[Dataset records]
_____

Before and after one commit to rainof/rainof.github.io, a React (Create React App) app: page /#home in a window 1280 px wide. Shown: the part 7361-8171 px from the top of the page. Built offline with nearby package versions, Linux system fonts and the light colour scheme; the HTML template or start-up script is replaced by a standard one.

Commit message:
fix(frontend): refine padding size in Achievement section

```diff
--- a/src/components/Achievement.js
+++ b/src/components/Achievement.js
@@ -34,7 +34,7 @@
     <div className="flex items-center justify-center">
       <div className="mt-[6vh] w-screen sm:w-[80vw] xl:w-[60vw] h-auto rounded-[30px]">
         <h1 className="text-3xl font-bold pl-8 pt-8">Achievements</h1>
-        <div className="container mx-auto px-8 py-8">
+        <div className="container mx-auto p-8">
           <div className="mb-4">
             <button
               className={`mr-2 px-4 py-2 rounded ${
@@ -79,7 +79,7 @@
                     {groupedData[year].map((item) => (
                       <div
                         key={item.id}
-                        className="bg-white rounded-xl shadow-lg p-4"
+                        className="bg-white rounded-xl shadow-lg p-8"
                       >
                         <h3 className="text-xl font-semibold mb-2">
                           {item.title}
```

_____

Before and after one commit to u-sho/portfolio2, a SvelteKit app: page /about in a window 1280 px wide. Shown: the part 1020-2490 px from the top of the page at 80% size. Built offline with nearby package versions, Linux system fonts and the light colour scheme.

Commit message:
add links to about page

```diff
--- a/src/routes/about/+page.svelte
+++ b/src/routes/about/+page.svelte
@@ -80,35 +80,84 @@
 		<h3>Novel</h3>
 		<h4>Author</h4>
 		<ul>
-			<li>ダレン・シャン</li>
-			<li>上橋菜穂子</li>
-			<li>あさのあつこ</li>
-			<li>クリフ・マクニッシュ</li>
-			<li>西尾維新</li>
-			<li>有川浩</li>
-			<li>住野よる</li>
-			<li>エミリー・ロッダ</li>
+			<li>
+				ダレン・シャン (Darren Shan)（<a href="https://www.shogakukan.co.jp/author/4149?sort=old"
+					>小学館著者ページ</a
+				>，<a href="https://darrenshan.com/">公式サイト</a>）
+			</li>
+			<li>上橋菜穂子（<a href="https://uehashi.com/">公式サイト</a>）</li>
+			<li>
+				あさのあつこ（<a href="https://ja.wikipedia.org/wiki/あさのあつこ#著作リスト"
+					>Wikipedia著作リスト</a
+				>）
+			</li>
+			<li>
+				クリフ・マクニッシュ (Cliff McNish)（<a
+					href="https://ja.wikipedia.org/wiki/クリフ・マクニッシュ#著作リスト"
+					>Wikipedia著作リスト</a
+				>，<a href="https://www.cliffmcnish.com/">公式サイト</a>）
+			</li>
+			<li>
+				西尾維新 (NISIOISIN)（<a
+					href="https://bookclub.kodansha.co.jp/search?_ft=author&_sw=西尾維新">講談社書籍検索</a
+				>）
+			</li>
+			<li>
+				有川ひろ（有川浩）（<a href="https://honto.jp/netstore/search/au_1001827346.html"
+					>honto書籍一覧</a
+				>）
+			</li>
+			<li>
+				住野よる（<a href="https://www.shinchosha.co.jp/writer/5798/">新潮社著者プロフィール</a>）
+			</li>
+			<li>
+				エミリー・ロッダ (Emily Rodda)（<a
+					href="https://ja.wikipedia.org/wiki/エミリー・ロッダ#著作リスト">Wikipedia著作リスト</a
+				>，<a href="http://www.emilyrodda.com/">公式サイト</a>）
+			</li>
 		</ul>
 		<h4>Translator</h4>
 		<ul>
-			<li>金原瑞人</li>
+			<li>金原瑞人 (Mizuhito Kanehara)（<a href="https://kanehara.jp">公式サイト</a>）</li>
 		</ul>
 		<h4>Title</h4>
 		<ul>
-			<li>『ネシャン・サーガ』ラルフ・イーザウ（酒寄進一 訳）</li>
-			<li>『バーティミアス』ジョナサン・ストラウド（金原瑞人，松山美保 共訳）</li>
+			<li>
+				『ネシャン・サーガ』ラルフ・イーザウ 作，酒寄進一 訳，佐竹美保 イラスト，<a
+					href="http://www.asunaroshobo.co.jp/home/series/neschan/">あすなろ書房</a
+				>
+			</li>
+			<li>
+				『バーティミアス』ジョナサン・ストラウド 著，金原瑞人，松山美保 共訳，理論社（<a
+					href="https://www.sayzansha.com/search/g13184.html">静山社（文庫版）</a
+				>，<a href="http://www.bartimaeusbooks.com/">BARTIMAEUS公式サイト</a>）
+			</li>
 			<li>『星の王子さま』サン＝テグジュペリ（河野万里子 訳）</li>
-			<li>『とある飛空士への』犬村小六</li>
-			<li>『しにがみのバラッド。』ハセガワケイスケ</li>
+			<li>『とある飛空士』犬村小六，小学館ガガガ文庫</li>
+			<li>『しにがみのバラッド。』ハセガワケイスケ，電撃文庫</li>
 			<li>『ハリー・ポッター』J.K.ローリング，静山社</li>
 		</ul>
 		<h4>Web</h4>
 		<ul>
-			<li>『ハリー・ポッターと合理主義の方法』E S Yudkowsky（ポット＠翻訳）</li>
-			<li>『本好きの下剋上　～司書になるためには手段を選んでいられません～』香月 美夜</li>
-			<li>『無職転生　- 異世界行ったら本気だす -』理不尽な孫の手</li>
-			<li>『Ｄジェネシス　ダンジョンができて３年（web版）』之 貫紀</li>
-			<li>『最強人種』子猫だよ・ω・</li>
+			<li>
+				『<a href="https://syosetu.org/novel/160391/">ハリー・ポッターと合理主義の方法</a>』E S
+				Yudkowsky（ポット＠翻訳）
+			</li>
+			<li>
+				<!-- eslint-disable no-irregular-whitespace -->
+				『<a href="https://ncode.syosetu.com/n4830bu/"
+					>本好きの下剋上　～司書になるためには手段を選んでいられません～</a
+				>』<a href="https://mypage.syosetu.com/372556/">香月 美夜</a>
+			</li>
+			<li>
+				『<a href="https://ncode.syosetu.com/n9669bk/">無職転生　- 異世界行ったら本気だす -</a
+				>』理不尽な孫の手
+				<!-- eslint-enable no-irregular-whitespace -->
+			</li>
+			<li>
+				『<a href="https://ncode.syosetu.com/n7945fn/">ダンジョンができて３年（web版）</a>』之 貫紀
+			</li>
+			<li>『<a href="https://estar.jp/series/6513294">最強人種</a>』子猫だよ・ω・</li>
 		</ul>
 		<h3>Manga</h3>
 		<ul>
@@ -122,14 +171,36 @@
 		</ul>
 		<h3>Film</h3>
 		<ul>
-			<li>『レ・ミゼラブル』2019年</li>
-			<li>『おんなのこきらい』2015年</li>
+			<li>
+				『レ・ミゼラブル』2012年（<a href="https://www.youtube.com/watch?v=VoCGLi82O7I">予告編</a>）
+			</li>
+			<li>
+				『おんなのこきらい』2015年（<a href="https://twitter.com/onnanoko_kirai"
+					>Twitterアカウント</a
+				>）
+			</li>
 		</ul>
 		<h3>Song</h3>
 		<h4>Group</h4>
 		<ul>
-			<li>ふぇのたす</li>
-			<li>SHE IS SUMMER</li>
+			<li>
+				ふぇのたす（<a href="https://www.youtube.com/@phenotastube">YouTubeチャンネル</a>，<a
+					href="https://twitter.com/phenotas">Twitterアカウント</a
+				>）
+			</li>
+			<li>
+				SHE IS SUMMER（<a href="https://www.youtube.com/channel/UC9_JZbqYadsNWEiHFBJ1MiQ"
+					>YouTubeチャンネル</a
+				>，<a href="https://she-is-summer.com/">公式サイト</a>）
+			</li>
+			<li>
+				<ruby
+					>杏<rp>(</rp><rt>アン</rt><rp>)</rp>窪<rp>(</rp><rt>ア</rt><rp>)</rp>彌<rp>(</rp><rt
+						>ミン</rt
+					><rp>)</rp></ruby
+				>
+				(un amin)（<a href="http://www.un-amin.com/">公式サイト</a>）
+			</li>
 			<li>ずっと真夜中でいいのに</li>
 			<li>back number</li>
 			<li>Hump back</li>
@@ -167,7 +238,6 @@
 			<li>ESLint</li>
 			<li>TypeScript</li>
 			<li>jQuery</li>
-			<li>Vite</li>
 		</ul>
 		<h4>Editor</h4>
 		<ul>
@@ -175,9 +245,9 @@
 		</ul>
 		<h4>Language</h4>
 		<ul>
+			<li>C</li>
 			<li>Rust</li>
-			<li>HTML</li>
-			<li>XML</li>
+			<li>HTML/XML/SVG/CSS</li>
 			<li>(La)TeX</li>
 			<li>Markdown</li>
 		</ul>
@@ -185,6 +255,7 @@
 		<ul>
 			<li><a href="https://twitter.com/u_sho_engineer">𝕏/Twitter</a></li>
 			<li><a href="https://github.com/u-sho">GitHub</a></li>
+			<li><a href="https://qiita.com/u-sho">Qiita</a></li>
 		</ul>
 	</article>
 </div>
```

_____

To do:
Your task is to collect every line above that contains the word "className".

Task result:
     <div className="flex items-center justify-center">
       <div className="mt-[6vh] w-screen sm:w-[80vw] xl:w-[60vw] h-auto rounded-[30px]">
         <h1 className="text-3xl font-bold pl-8 pt-8">Achievements</h1>
-        <div className="container mx-auto px-8 py-8">
+        <div className="container mx-auto p-8">
           <div className="mb-4">
               className={`mr-2 px-4 py-2 rounded ${
-                        className="bg-white rounded-xl shadow-lg p-4"
+                        className="bg-white rounded-xl shadow-lg p-8"
                         <h3 className="text-xl font-semibold mb-2">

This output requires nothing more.